Why I Have Trouble Talking About Postmodernism, aka It's Gotten Too Big To Make SenseAhhhh, postmodernism. It seems like every time I start talking about it again, it's morphed (at least in my mind) into something different. Maybe it would be healthy for someone to historically delineate the differences between relativism and PM. I can't do that. So let's do something else.
While I would agree that those in the blue collar or agricultural fields might be more open to PM "experiences, means of communication, and different perspectives", than those of, say 50 years ago, I would contend that there is still a large percentage of people who still see the world in very black & white terms, in absolutes rather than degrees.
I would point to Bush's approval ratings concerning the war in Iraq to get a general picture regarding the issue. Bush has repeatedly stated that he sees war in Iraq as a very black and white issue. The US is right, and Hussein is/was wrong. There is no in between for him. Regardless of whether or not this is true, recent polls still show Bush's approval rating on the war still somewhere between 47-54%. Granted this is only one litmus test you could use, but it does say that nearly half of Americans agree with Bush that we are absolutely right to be there.
Most of this support doesn't come from urban areas or the coasts, but from the midwest and the south. These are still conservative bastions, prone to modern thought (or pre-modern thought?) on right/wrong absolutes, usually disregarding anything that smacks of relativism. If there is an experiential current in some of the areas (PM’s "experiences, means of communication, and different perspectives”), there are a variety of reasons why these are not due to PM thought.
One is that rural areas have always been more likely to be community based, rather than individualistic. Another is that religious life has always been through experience rather than reason in most of these areas. Rural areas never got over the Great Awakening’s emphasis on spiritual conversion, and never converted to the modern conversion-emphasis on reasonable faith. This is why the Charismatic movement started in rural areas and not urban areas – it was simply an extension of 17th/18th century conversion-experience evangelism. Still another reason is that story has always been a more prominent in rural areas as a means of communication.
I guess what I mean to say is that the mind-set in rural America is not so much a post-modern one, because that would imply that they had first bought into a modern one. But the fact is that their mind-set is perhaps more pre-modern than anything. They hold to moral absolutes, but have some similarities with the PM mindset as far as communication styles and values go. However, it’s not fair to characterize them with PM because they never held to the modern mind-set in the first place. These folks will be the first to react against abuses of PM, and already have (much of the greatest reaction against 9/11 came from less urbanized areas; the more cautionary reaction took place in urban locals). This was precisely because rural communities were more prone to see the issue as black/white (“they were at fault”) rather than varying shades of gray (“we should share some of the blame”).

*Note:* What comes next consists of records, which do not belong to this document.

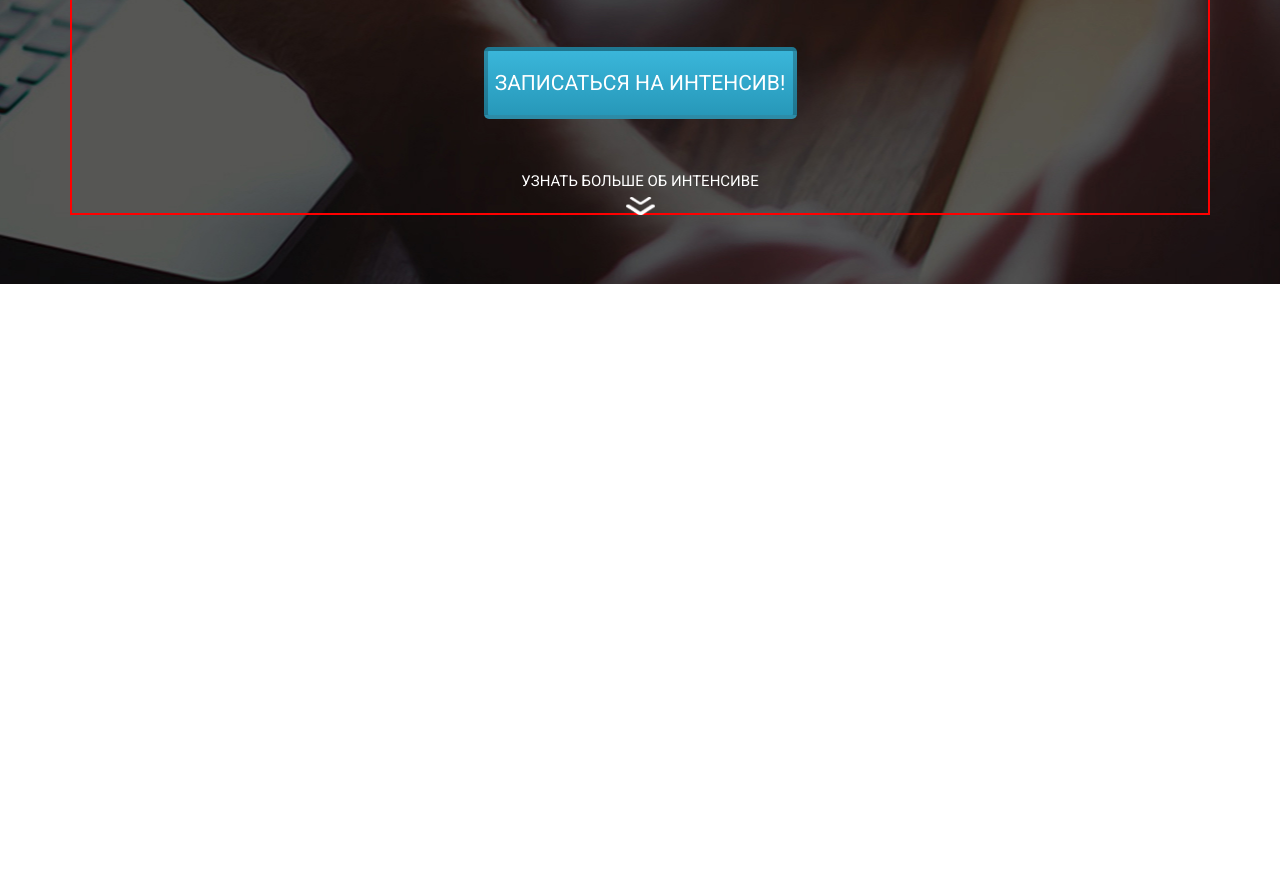
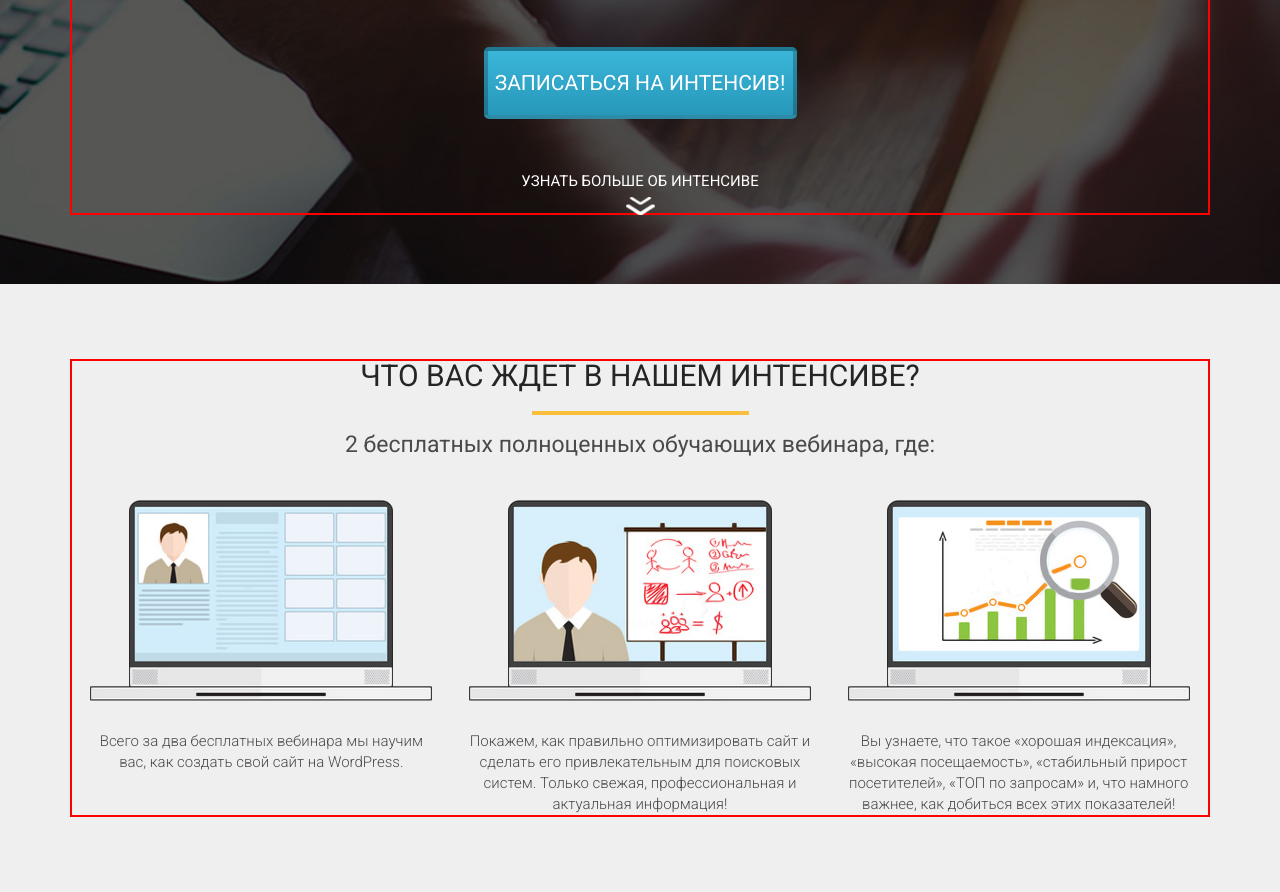
Before and after one commit to MishinMM/Wordpress-Intensive, a website: page src/index.html in a window 1280 px wide. Shown: the part 516-1408 px from the top of the page. Before the commit the page ends 800 px from the top, so only its background shows below. Drawn offline with nearby package versions, Linux system fonts and the light colour scheme; files that its build step writes are made by us from their sources.

Commit message:
Completed second section "waiting" (adaptive).

```diff
--- a/src/index.html
+++ b/src/index.html
@@ -12,7 +12,6 @@
 <body>
     <section class="promo">
         <div class="container">
-
             <div class="promo__logo">
                 <div class="promo__logo-img">
                     <img src="icons/logo.png" alt="Logo">
@@ -21,11 +20,9 @@
                     Wordpress интенсив
                 </div>
             </div>
-
             <h1 class="title">
                 Создать свой сайт на Wordpress
             </h1>
-
             <div class="promo__wrapper">
                 <div class="promo__wrapper-divider"></div>
                 <h2 class="promo__wrapper-title">
@@ -33,7 +30,6 @@
                 </h2>
                 <div class="promo__wrapper-divider"></div>
             </div>
-
             <h2 class="title">
                 Куда сложнее сделать это правильно!
             </h2>
@@ -41,9 +37,7 @@
             <div class="promo__content">
                 Ежедневно в России появляется более 5 000 новых сайтов. И только единицы из них становятся популярными и приносят ощутимую прибыль. В чем секрет? В чем формула успеха? Узнайте на предстоящем двухдневном <span>бесплатном</span> интенсиве!
             </div>
-
             <button class="btn">Записаться на интенсив!</button>
-
             <div class="promo__arrow">
                 <div class="promo__arrow-title">
                     Узнать больше об интенсиве
@@ -52,7 +46,44 @@
                     <img src="icons/down.png" alt="Arrow">
                 </div>
             </div>
+        </div>
+    </section>
 
+    <section class="waiting">
+        <div class="container">
+            <h2 class="title title_light">
+                Что вас ждет в нашем интенсиве?
+            </h2>
+            <div class="divider"></div>
+            <div class="waiting__subtitle">
+                2 бесплатных полноценных обучающих вебинара, где:
+            </div>
+            <div class="waiting__wrapper">
+                <div class="waiting__item">
+                    <div class="waiting__item-img">
+                        <img src="img/waiting/waiting_1.png" alt="Image">
+                    </div>
+                    <div class="waiting__item-descr">
+                        Всего за два бесплатных вебинара мы научим вас, как создать свой сайт на WordPress.
+                    </div>
+                </div>
+                <div class="waiting__item">
+                    <div class="waiting__item-img">
+                        <img src="img/waiting/waiting_2.png" alt="Image">
+                    </div>
+                    <div class="waiting__item-descr">
+                        Покажем, как правильно оптимизировать сайт и сделать его привлекательным для поисковых систем. Только свежая, профессиональная и актуальная информация!
+                    </div>
+                </div>
+                <div class="waiting__item">
+                    <div class="waiting__item-img">
+                        <img src="img/waiting/waiting_3.png" alt="Image">
+                    </div>
+                    <div class="waiting__item-descr">
+                        Вы узнаете, что такое «хорошая индексация», «высокая посещаемость», «стабильный прирост посетителей», «ТОП по запросам» и, что намного важнее, как добиться всех этих показателей!
+                    </div>
+                </div>
+            </div>
         </div>
     </section>
 </body>
--- a/src/sass/blocks/_titles.scss
+++ b/src/sass/blocks/_titles.scss
@@ -5,6 +5,12 @@
     font-weight: 700;
     text-align: center;
     text-transform: uppercase;
+    &_light {
+        color: #252525;
+        font-size: 30px;
+        font-weight: 400;
+        line-height: 30px;
+    }
 }
 
 @media (max-width: 1200px) {
@@ -12,14 +18,18 @@
 }
 
 @media (max-width: 992px) {
-.title {
-    font-size: 32px;
-    line-height: 35px;
-}
+    .title {
+        font-size: 32px;
+        line-height: 35px;
+    }
 }
 
 @media (max-width: 768px) {
-
+    .title {
+        &_light {
+            font-size: 28px;
+        }
+    }
 }
 
 @media (max-width: 576px) {
--- /dev/null
+++ b/src/sass/blocks/_waiting.scss
@@ -0,0 +1,66 @@
+.waiting {
+    min-height: 600px;
+    padding: 75px 0;
+    background-color: #efefef;
+    &__subtitle {
+        color: #4a4a4a;
+        font-size: 23px;
+        font-weight: 400;
+        line-height: 20px;
+        text-align: center;
+        margin-top: 20px;
+    }
+    &__wrapper {
+        display: flex;
+        justify-content: space-around;
+        align-items: flex-start;
+        flex-wrap: wrap;
+    }
+    &__item {
+        margin-top: 45px;
+        width: 342px;
+        &-img {
+            width: 342px;
+            height: 201px;
+            img {
+                width: 100%;
+            }
+        }
+        &-descr {
+            color: #4a4a4a;
+            font-size: 15px;
+            font-weight: 300;
+            line-height: 21px;
+            text-align: center;
+            margin-top: 30px;
+        }
+    }
+}
+
+@media (max-width: 1200px) {
+
+}
+
+@media (max-width: 992px) {
+
+}
+
+@media (max-width: 768px) {
+    .waiting {
+        &__subtitle {
+            font-size: 20px;
+        }
+    }
+}
+
+@media (max-width: 576px) {
+    .waiting {
+        &__item {
+            width: 290px;
+            &-img {
+                width: 285px;
+                height: auto;
+            }
+        }
+    }
+}
--- a/src/sass/style.scss
+++ b/src/sass/style.scss
@@ -11,6 +11,15 @@
     margin: 0 auto;
     border: 2px solid red;
 }
+.divider {
+    width: 217px;
+    height: 4px;
+    background-color: #f9bf3b;
+    margin: 0 auto;
+    margin-top: 20px;
+}
+
+
 @media (max-width: 1200px) {
     .container {
         max-width: 960px;
@@ -38,3 +47,4 @@
 @import 'blocks/promo';
 @import 'blocks/titles';
 @import 'blocks/buttons';
+@import 'blocks/waiting';
```
Also changed, not shown: dist/css/style.min.css, dist/index.html.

That’s more than I was planning to say, so I guess Jake’s last-last post will have to wait until tomorrow. I hope this made sense, living in super-duper rural America has just taught me that PM isn't an issue (yet?) in many places in America. It's just that, even though rural communities might not be getting into the PM debate, they do shape religious opinion by donating to certain parachurch organizations. The also shape public policy opinion because of their voting power (carrying the south gets presidents elected). Even though they aren't very vocal on the issue, they still have a lot of power in shaping American thought for those two reasons.